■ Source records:
━━━

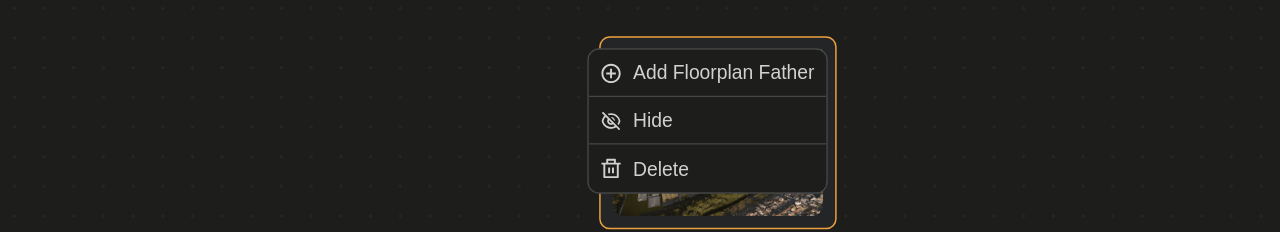
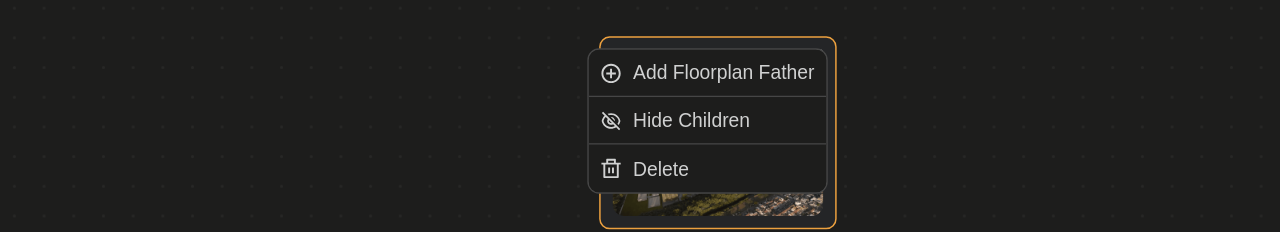
Before and after one commit to Matheusmeed/tree, a React (Vite) app: page / in a window 1280 px wide. Both pictures are taken after a click on the button 821 px from the left and 59 px from the top of the page. Shown: the top 232 px of the page. Built offline with nearby package versions, Linux system fonts and the light colour scheme.

Commit message:
feat: logic to show and hide children

```diff
--- a/src/components/CustomNode/index.tsx
+++ b/src/components/CustomNode/index.tsx
@@ -38,9 +38,11 @@ const CustomNode = ({ data }: { data: ITreeData }) => {
                 <img src='/assets/icons/add.svg' />
                 <p>Add Floorplan {data.label}</p>
               </button>
-              <button>
+              <button onClick={() => data.toggleHideNodes?.(data.id)}>
                 <img src='/assets/icons/hide.svg' />
-                <p>Hide</p>
+                <p>
+                  {data.hasHiddenChildren ? 'Show Children' : 'Hide Children'}
+                </p>
               </button>
               <button>
                 <img src='/assets/icons/delete.svg' />
--- a/src/components/TreeView/data.ts
+++ b/src/components/TreeView/data.ts
@@ -5,6 +5,8 @@ export interface ITreeData {
   isMain?: boolean;
   showNodeMenu: string | null;
   setShowNodeMenu: React.Dispatch<React.SetStateAction<string | null>>;
+  toggleHideNodes: (nodeId: string) => void;
+  hasHiddenChildren: boolean;
 }
 
 export const treeData = [
--- a/src/components/TreeView/index.tsx
+++ b/src/components/TreeView/index.tsx
@@ -1,4 +1,4 @@
-import { useMemo, useState } from 'react';
+import { useEffect, useState } from 'react';
 import ReactFlow, {
   Background,
   MiniMap,
@@ -22,9 +22,33 @@ const TreeView = () => {
   const [rfInstance, setRfInstance] = useState<ReactFlowInstance | null>(null);
   const [showNodeMenu, setShowNodeMenu] = useState<string | null>(null);
 
-  const { nodes, edges } = useMemo(() => {
-    const nodes: Node[] = [];
-    const edges: Edge[] = [];
+  const [nodes, setNodes] = useState<Node[]>([]);
+  const [edges, setEdges] = useState<Edge[]>([]);
+  const [hiddenNodes, setHiddenNodes] = useState<string[]>([]);
+
+  const getAllDescendants = (parentId: string, allNodes: Node[]): string[] => {
+    const directChildren = allNodes
+      .filter((n) => n.data.parent === parentId)
+      .map((n) => n.id);
+    return directChildren.reduce<string[]>((acc, childId) => {
+      return [...acc, childId, ...getAllDescendants(childId, allNodes)];
+    }, []);
+  };
+
+  const toggleHideNodes = (nodeId: string) => {
+    setHiddenNodes((prev) => {
+      const descendants = getAllDescendants(nodeId, nodes);
+      const isAlreadyHidden = descendants.every((id) => prev.includes(id));
+
+      return isAlreadyHidden
+        ? prev.filter((id) => !descendants.includes(id))
+        : [...prev, ...descendants];
+    });
+  };
+
+  useEffect(() => {
+    const n: Node[] = [];
+    const e: Edge[] = [];
 
     treeData.forEach((item) => {
       dagreGraph.setNode(item.id, { width: nodeWidth, height: nodeHeight });
@@ -33,16 +57,15 @@ const TreeView = () => {
     treeData.forEach((item) => {
       if (item.parent) {
         dagreGraph.setEdge(item.parent, item.id);
-        edges.push({
+        e.push({
           id: `e-${item.parent}-${item.id}`,
           source: item.parent,
           target: item.id,
-          animated: false,
           style: { stroke: '#464646' },
         });
       }
 
-      nodes.push({
+      n.push({
         id: item.id,
         data: item,
         position: { x: 0, y: 0 },
@@ -51,22 +74,41 @@ const TreeView = () => {
     });
 
     dagre.layout(dagreGraph);
-    nodes.forEach((node) => {
+    n.forEach((node) => {
       const pos = dagreGraph.node(node.id);
       node.position = { x: pos.x - nodeWidth / 2, y: pos.y - nodeHeight / 2 };
     });
 
-    return { nodes, edges };
+    setNodes(n);
+    setEdges(e);
   }, []);
 
   return (
     <Container>
       <ReactFlow
-        nodes={nodes.map((n) => ({
-          ...n,
-          data: { ...n.data, showNodeMenu, setShowNodeMenu },
-        }))}
-        edges={edges}
+        nodes={nodes
+          .filter((n) => !hiddenNodes.includes(n.id))
+          .map((n) => {
+            const descendants = getAllDescendants(n.id, nodes);
+            const hasHiddenChildren = descendants.some((id) =>
+              hiddenNodes.includes(id)
+            );
+
+            return {
+              ...n,
+              data: {
+                ...n.data,
+                showNodeMenu,
+                setShowNodeMenu,
+                toggleHideNodes,
+                hasHiddenChildren,
+              },
+            };
+          })}
+        edges={edges.filter(
+          (e) =>
+            !hiddenNodes.includes(e.source) && !hiddenNodes.includes(e.target)
+        )}
         nodeTypes={nodeTypes}
         fitView
         onInit={setRfInstance}
```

━━━

■ HOW TO COMPLETE THIS TASK: Each line in the data that holds the word "string" must be copied.

■ RESPONSE:
   showNodeMenu: string | null;
   setShowNodeMenu: React.Dispatch<React.SetStateAction<string | null>>;
+  toggleHideNodes: (nodeId: string) => void;
   const [showNodeMenu, setShowNodeMenu] = useState<string | null>(null);
+  const [hiddenNodes, setHiddenNodes] = useState<string[]>([]);
+  const getAllDescendants = (parentId: string, allNodes: Node[]): string[] => {
+    return directChildren.reduce<string[]>((acc, childId) => {
+  const toggleHideNodes = (nodeId: string) => {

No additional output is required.